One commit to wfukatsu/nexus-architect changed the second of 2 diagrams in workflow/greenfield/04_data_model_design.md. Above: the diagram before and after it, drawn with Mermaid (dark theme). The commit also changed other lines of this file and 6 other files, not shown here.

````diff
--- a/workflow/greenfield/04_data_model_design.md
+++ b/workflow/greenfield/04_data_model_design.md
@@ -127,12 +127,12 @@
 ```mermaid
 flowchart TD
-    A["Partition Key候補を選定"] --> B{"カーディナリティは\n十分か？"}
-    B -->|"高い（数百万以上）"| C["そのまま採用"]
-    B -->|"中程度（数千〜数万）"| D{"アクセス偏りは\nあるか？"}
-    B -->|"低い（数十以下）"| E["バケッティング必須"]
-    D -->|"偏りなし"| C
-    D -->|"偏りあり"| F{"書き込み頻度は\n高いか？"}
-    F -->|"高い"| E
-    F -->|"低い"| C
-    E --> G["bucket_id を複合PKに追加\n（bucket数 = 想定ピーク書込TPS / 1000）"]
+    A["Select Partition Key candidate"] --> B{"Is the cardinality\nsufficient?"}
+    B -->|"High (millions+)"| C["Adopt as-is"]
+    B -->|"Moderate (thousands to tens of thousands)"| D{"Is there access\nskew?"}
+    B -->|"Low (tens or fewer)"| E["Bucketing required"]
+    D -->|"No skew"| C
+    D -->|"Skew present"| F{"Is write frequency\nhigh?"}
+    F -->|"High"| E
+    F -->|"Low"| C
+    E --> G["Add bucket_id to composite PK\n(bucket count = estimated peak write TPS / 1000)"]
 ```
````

## Problem
Your answer must be the full listing, restated word for word.

## Output for this exercise
One commit to wfukatsu/nexus-architect changed the second of 2 diagrams in workflow/greenfield/04_data_model_design.md. Above: the diagram before and after it, drawn with Mermaid (dark theme). The commit also changed other lines of this file and 6 other files, not shown here.

````diff
--- a/workflow/greenfield/04_data_model_design.md
+++ b/workflow/greenfield/04_data_model_design.md
@@ -127,12 +127,12 @@
 ```mermaid
 flowchart TD
-    A["Partition Key候補を選定"] --> B{"カーディナリティは\n十分か？"}
-    B -->|"高い（数百万以上）"| C["そのまま採用"]
-    B -->|"中程度（数千〜数万）"| D{"アクセス偏りは\nあるか？"}
-    B -->|"低い（数十以下）"| E["バケッティング必須"]
-    D -->|"偏りなし"| C
-    D -->|"偏りあり"| F{"書き込み頻度は\n高いか？"}
-    F -->|"高い"| E
-    F -->|"低い"| C
-    E --> G["bucket_id を複合PKに追加\n（bucket数 = 想定ピーク書込TPS / 1000）"]
+    A["Select Partition Key candidate"] --> B{"Is the cardinality\nsufficient?"}
+    B -->|"High (millions+)"| C["Adopt as-is"]
+    B -->|"Moderate (thousands to tens of thousands)"| D{"Is there access\nskew?"}
+    B -->|"Low (tens or fewer)"| E["Bucketing required"]
+    D -->|"No skew"| C
+    D -->|"Skew present"| F{"Is write frequency\nhigh?"}
+    F -->|"High"| E
+    F -->|"Low"| C
+    E --> G["Add bucket_id to composite PK\n(bucket count = estimated peak write TPS / 1000)"]
 ```
````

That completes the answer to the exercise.